Introducing new foods in a fun, pressure-free way is a key part of the French approach to kids’ food. In the school lunches served in France, this happens on a regular basis (for example, schools don’t repeat the same dish more than once every two months). They can do this because kids get a fresh, scratch-cooked meal at the ‘school restaurant’ (the name says it all).

Sounds good, you’re thinking. But how to do this when your kids pack a lunch from home (which is what we do now that we’re back living in Vancouver)?

Here’s one simple idea: designate one of the compartments in your child’s lunchbox the ‘Surprise Box’ (we use ones from EasyLunchboxes). We chose the smallest compartment, into which I pack fun, unusual things (fruits, vegetables, or even sweet treats). We talk about the new foods when the kids get home — they love sharing their reactions. And I make sure to put in rare favourites (like out-of-season fruit) from time to time, so they have really positive associations with the Surprise Box.

Some recent suggestions from our Surprise Boxes: pomegranate seeds, very thinly sliced endive (French ‘chiffonade’ style), cubed mango, tiny baby carrots (from my neighbour, who was thinning her new carrot plants), a basil leaf, and (my personal recent fave) a macaroon (on National Macaroon Day, bien sur!).
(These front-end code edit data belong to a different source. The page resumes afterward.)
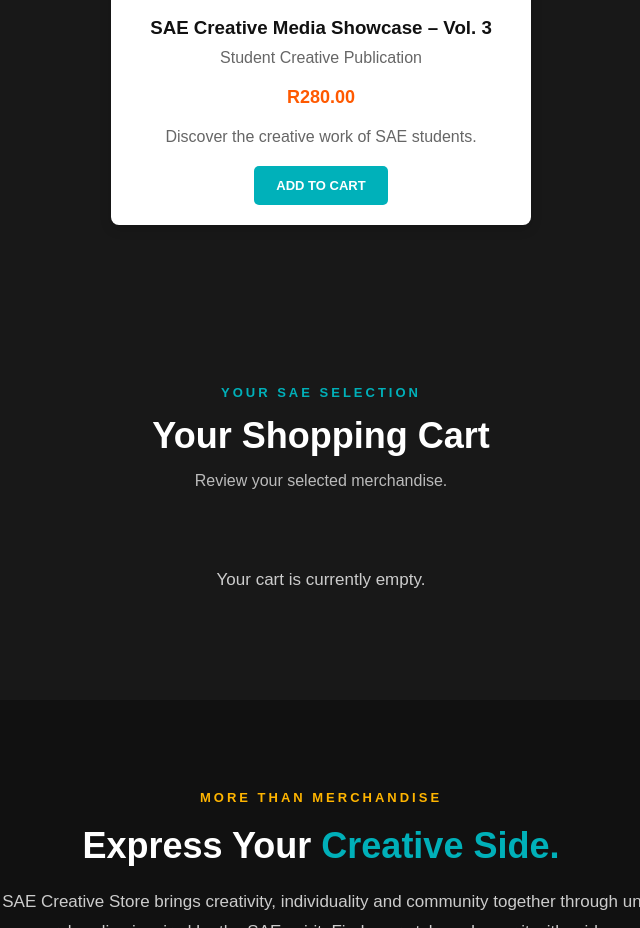
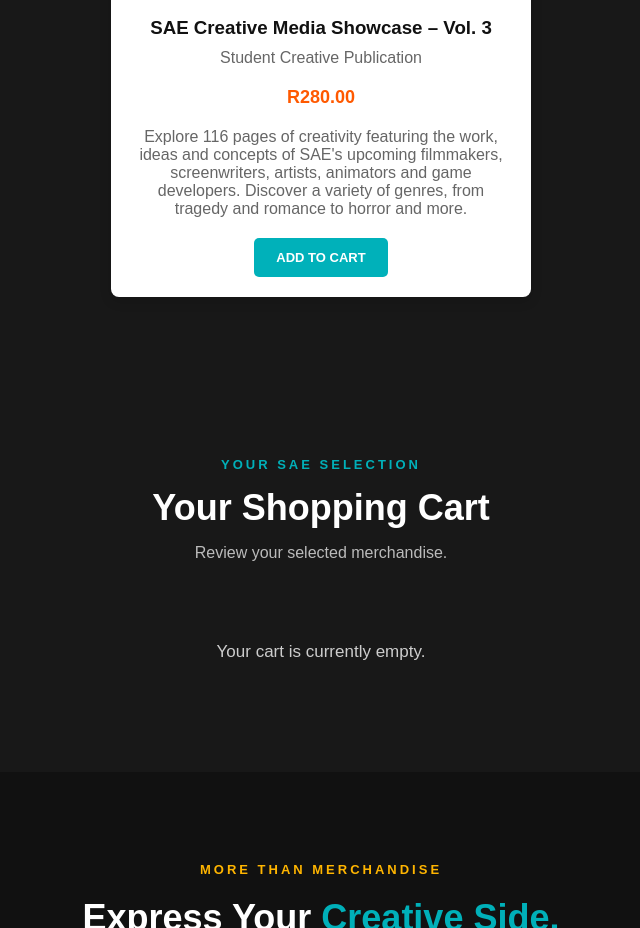
Before and after one commit to Lizzy04/sae-creative-store, a plain HTML site: page index.html in a window 1280 px wide. Shown: the part 3464-4392 px from the top of the page, without its empty margins (319-959 px from the left). Drawn offline with Linux system fonts and the light colour scheme.

Commit message:
Add SAE Creative Showcase publication

```diff
--- a/index.html
+++ b/index.html
@@ -312,7 +312,12 @@
         <p>Student Creative Publication</p>
         <p class="product-price">R280.00</p>
 
-        <p>Discover the creative work of SAE students.</p>
+        <p>
+    Explore 116 pages of creativity featuring the work, ideas and concepts
+    of SAE's upcoming filmmakers, screenwriters, artists, animators and
+    game developers. Discover a variety of genres, from tragedy and
+    romance to horror and more.
+</p>
 
         <button class="product-button add-to-cart"
                 data-product="SAE Creative Media Showcase – Vol. 3"
```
If you do try it, let me know how your kids like it! And I’d love suggestions about other things to include as Surprises.

4 thoughts on “French Taste Training Tip of the Week: The Lunch 'Surprise Box'

  1. Great tip! I use the smallest compartment in our Planet Box lunchbox to put a little surprise for the kids. And it is really important to follow up with them, I agree. I would also emphasize that it should not be dedicated to “healthy” foods only, as you mentioned in your post. An occasional treat in the “surprise” box automatically elevates the status of other foods kids find there.


  2. Great idea! When our son was younger, we used to play “guess the spice” at breakfast. We’d sprinkle a mystery spice on our fruit and we’d have to guess what it was. We were trying to do the same thing — introduce new tastes with a bit of fun and adventure to make them more acceptable.

    I will try your technique — it’s a good one!

    (And congrats on your book — I just ordered it on amazon.)


Leave a Reply

Fill in your details below or click an icon to log in: Logo

You are commenting using your account. Log Out /  Change )

Facebook photo

You are commenting using your Facebook account. Log Out /  Change )

Connecting to %s